United States Antarctic Program United States Antarctic Program Logo National Science Foundation Logo
Ship personnel deploy a net off the Gould.
Photo Credit: Peter Rejcek
RPSC marine technician Justin Smith, left, and Chance Miller deploy a net off the stern of the ARSV Laurence M. Gould during the Palmer LTER science cruise in January 2010. The ship has supported the month-long cruise since 1997.

Gould charter extended

Research vessel to continue to support NSF mission for next five years

Cue the William Shatner voice-over:

“These are the voyages of the ARSV Laurence M. Gould External U.S. government site. Its five-year mission: to explore climate change and seek out new marine organisms — and to boldly go where no U.S. Antarctic Program (USAP) External U.S. government site research vessel has gone before.”

The Gould at the Palmer Station pier.
Photo Credit: Peter Rejcek
The Gould at Palmer Station pier.

Well, you get the idea: Raytheon Polar Services Co. (RPSC) External Non-U.S. government site announced in February that it negotiated an extension to the charter for one of the USAP’s two research vessels with Edison Chousest Offshore, Inc. External Non-U.S. government site The charter has been extended for five years, until July 2015, with an option for an additional five years.

RPSC is the prime contractor to the National Science Foundation External U.S. government site, which manages the USAP.

Built in 1997 by Louisiana-based Edison Chousest, the Gould is a 230-foot-long, ice-strengthened vessel used to support Antarctic research, as well as to transport people and cargo between Punta Arenas, Chile, and Palmer Station External U.S. government site off the Antarctic Peninsula.

Research solicitation Information

Interested principal investigators should submit research proposals to the NSF Office of Polar Programs (OPP) External U.S. government site, Division of Antarctic Sciences External U.S. government site. The Antarctic Research solicitation External U.S. government site describes the science programs supported as USAP and how to prepare a proposal. 

The Gould replaced the RV Polar Duke, which the NSF chartered from 1985-1997. The Gould generally operates year-round out of Punta Arenas, and can accommodate about 26 research scientists for missions up to 75 days long. Each January, the ship embarks on a month-long cruise in support of the Palmer Long Term Ecological Research program External Non-U.S. government site, which studies the ecosystem along the western side of the Antarctic Peninsula.

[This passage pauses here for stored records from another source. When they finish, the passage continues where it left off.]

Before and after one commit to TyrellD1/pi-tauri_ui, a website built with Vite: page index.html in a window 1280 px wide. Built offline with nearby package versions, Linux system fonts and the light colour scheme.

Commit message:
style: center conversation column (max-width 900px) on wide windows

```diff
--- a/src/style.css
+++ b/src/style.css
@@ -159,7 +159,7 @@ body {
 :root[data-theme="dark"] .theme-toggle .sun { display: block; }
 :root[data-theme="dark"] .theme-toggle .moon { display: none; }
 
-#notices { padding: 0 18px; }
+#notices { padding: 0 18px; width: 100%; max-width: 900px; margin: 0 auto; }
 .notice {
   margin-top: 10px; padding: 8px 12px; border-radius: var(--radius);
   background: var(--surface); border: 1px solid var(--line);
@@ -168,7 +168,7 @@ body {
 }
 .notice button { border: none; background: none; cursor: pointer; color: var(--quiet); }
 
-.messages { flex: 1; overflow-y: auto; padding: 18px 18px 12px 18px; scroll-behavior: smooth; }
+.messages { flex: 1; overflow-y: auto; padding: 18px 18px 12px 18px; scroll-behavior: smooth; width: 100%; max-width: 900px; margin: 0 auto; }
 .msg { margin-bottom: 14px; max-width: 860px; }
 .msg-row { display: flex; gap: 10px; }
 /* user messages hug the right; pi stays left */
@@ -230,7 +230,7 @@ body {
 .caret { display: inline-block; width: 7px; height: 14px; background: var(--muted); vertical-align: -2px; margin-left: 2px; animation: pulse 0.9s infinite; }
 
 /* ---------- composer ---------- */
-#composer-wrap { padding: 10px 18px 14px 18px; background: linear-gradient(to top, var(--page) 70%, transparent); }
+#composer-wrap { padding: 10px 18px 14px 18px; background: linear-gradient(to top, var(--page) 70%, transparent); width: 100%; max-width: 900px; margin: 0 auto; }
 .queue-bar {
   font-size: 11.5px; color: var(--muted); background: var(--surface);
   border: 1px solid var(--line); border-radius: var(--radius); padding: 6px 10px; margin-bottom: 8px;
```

Other scientific work recently supported by the Gould includes tagging humpback whales, collecting icefish for various experiments, and deploying field camps for geologic work on several islands around the Antarctic Peninsula.

The Gould is named in honor of Laurence McKinley Gould, a polar explorer, geologist, teacher and college president. He was second-in-command during Adm. Richard E. Byrd’s first Antarctic expedition of 1929-1930. An international figure with 25 honorary degrees, Gould died in 1995 at the age of 99, the year that the NSF initiated the charter on the ice-strengthened vessel. 

back to top